*Work instruction*
Some lines hold the string "jazyky". Copy all of them from the material that follows.
—————
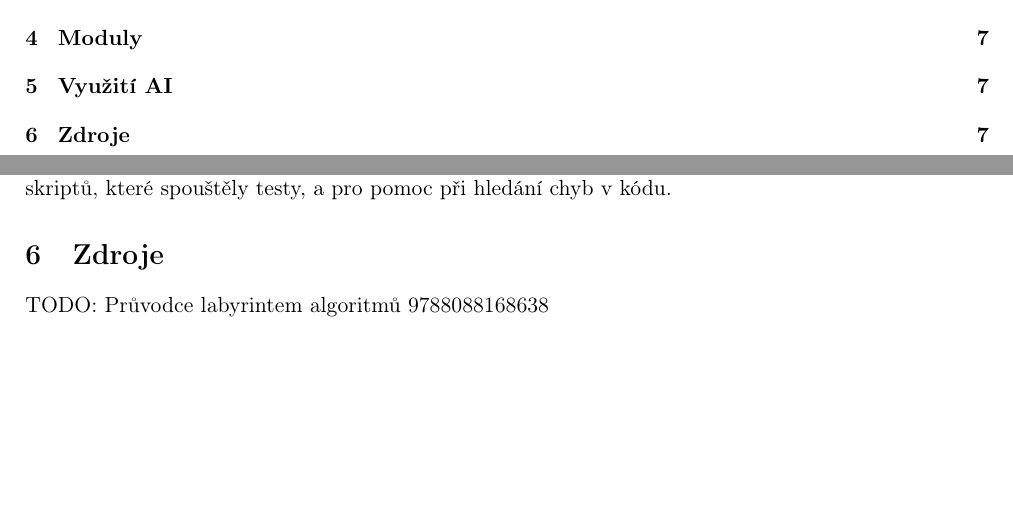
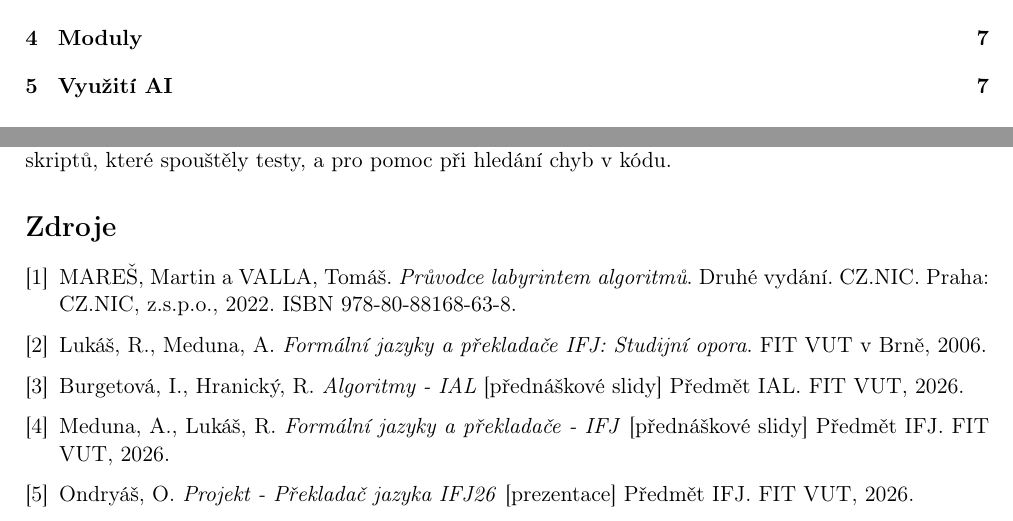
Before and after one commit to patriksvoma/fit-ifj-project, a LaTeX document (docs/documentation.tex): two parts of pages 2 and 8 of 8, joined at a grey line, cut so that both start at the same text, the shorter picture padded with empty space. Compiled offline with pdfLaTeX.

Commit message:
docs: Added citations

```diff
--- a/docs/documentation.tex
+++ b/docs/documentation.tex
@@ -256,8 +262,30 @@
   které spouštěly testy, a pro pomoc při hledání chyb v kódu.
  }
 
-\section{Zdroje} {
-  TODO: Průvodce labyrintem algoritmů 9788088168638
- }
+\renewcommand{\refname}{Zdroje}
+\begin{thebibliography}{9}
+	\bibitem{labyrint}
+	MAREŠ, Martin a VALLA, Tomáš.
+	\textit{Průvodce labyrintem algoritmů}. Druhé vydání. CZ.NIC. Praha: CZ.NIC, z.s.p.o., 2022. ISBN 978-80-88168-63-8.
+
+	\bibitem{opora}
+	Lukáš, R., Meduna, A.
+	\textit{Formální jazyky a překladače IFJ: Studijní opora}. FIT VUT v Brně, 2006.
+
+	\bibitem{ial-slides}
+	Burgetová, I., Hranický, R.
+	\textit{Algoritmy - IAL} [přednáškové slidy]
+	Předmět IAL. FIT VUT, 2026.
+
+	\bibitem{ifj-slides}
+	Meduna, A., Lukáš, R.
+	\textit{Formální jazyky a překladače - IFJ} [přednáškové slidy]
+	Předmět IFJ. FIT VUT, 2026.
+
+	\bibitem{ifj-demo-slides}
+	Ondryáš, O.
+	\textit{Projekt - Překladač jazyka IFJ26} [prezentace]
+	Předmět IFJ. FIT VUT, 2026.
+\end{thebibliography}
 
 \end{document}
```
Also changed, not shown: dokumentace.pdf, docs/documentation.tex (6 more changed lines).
—————
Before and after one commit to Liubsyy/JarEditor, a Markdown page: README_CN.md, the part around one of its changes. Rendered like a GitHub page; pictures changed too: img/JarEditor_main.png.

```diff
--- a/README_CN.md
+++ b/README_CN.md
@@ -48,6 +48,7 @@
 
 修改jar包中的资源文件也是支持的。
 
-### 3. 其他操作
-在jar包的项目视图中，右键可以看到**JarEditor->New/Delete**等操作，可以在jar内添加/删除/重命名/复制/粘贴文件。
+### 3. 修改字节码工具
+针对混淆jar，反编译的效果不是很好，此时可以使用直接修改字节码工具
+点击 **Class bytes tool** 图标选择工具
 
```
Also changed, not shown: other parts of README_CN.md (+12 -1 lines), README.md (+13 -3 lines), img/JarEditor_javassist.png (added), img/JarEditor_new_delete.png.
—————
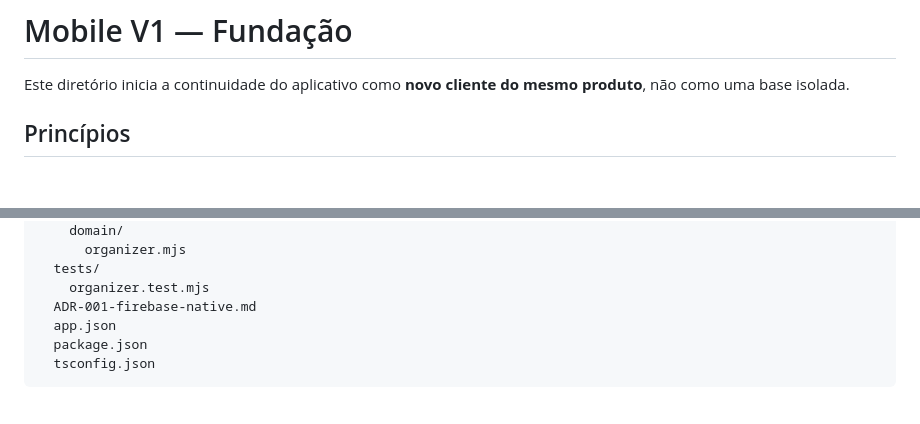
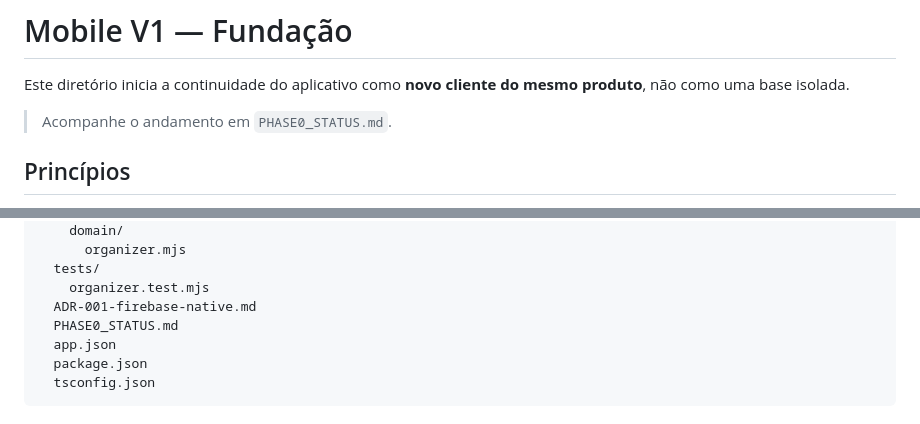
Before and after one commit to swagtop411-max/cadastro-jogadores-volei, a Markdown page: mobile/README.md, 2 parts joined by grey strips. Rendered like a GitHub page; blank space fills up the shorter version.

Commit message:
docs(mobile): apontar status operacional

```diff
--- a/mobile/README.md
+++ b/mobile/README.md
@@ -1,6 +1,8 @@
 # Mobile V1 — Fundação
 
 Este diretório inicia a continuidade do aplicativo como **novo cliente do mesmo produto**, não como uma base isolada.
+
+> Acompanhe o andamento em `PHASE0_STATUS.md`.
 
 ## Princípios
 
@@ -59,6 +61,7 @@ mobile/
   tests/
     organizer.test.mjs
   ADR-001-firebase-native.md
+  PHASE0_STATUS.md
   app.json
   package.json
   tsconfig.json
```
—————
*Worked solution*
+	\textit{Formální jazyky a překladače IFJ: Studijní opora}. FIT VUT v Brně, 2006.
+	\textit{Formální jazyky a překladače - IFJ} [přednáškové slidy]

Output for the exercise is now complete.